What are the advantages/disadvantages of the Rock Band 3 Keyboard?
Vs. a normal midi keyboard and the Midi Pro adapter? In particular,
- The RB3 Keyboard is not a full-sized keyboard. If we do use a full-sized midi keyboard in Pro mode, can we/do we have to use the entire keyboard, as it's played in the actual song, or can we/do we have to stick to two octaves (like the RB3 Keyboard)?
- The RB3 Keyboard can also function as a five-button peripheral in non-Pro mode. Can we do the same with a normal midi keyboard?
- I've read that the RB3 keyboard has velocity-sensitive keys. Does RB3 take this into effect? Will I lose some functionality if my midi keyboard isn't velocity-sensitive? Does the expressions bar also add functionality?
My qualifications: I've used both the RB3 keyboard and a Roland D-50 MIDI Synth with a MIDI adapter.
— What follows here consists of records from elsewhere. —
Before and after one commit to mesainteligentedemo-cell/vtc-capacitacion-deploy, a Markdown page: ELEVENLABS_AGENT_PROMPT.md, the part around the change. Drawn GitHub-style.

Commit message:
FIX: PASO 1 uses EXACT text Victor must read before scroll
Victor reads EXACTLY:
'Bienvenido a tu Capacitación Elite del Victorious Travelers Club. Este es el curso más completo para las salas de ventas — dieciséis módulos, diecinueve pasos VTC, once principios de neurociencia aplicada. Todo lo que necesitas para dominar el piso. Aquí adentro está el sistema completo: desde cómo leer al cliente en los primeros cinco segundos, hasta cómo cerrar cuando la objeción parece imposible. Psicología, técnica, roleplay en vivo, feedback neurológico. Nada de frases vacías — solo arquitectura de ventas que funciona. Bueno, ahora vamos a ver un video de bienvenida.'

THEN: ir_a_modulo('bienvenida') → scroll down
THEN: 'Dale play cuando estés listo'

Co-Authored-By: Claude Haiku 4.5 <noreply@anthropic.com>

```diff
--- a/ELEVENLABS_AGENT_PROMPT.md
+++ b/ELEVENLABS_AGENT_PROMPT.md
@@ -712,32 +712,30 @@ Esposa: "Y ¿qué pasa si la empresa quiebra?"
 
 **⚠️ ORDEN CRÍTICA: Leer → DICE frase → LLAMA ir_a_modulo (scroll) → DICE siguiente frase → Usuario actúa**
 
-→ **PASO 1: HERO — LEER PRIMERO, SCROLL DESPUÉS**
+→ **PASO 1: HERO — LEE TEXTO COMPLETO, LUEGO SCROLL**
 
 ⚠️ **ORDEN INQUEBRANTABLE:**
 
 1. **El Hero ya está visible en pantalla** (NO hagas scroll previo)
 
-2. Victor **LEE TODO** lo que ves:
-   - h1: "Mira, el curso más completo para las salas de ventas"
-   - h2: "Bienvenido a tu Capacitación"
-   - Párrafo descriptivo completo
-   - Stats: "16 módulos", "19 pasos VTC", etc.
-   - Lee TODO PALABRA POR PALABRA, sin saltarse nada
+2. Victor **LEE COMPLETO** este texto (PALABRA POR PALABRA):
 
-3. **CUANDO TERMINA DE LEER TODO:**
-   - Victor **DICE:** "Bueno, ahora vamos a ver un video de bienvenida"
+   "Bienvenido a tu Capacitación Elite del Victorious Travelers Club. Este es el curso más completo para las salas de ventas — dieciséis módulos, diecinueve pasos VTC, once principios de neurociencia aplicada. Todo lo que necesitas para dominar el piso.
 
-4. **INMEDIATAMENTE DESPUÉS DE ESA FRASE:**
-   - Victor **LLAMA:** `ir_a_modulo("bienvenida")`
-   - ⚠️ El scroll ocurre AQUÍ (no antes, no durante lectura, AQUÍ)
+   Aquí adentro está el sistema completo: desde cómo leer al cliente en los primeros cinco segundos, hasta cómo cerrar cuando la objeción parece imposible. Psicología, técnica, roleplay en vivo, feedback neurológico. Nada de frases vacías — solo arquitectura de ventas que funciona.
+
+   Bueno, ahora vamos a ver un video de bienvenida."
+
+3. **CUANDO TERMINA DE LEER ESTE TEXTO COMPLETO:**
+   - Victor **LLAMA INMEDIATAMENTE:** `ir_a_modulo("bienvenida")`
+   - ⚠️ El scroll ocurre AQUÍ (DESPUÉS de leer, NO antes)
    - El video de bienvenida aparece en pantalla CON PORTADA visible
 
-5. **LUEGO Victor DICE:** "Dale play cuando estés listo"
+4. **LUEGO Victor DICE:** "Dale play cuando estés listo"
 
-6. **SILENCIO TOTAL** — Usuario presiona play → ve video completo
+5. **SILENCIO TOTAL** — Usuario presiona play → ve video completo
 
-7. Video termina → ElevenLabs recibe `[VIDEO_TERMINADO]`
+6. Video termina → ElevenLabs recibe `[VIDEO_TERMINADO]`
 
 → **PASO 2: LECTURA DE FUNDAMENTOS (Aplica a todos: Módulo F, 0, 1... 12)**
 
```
If you use a full-sized midi keyboard in Pro mode, you do NOT use the entire keyboard. RB3 ignores notes played outside the two octave range of the RB3 keyboard. The pro keys chart displayed is the same no matter what kind of keyboard you are using (unlike the pro guitar charts which I understand are different depending on whether you use a 17-fret Mustang or a 22-fret Squier).
A normal midi keyboard can also function as a five-button peripheral in non-Pro mode. The only thing missing are the color-coded tags over the C-D-E-F-G keys that the RB3 keyboard has, but since you shouldn't be looking at your hands anyway, that shouldn't matter
I don't think RB3 does anything with the velocity-sensitive keys, so you should not lose any functionality if your midi keyboard isn't velocity-sensitive. This is the only answer I'm not 100% positive on (my D-50 has velocity-sensitive keys), but I'm pretty sure.
The expression bar on the RB3 keyboard is like the whammy bar on the 5-button guitar controllers - it alters the sound of the notes and when used on a held note with overdrive, it will add to your overdrive bar. My D-50 has a pitch bend joystick that the MIDI adapter converts to the same function.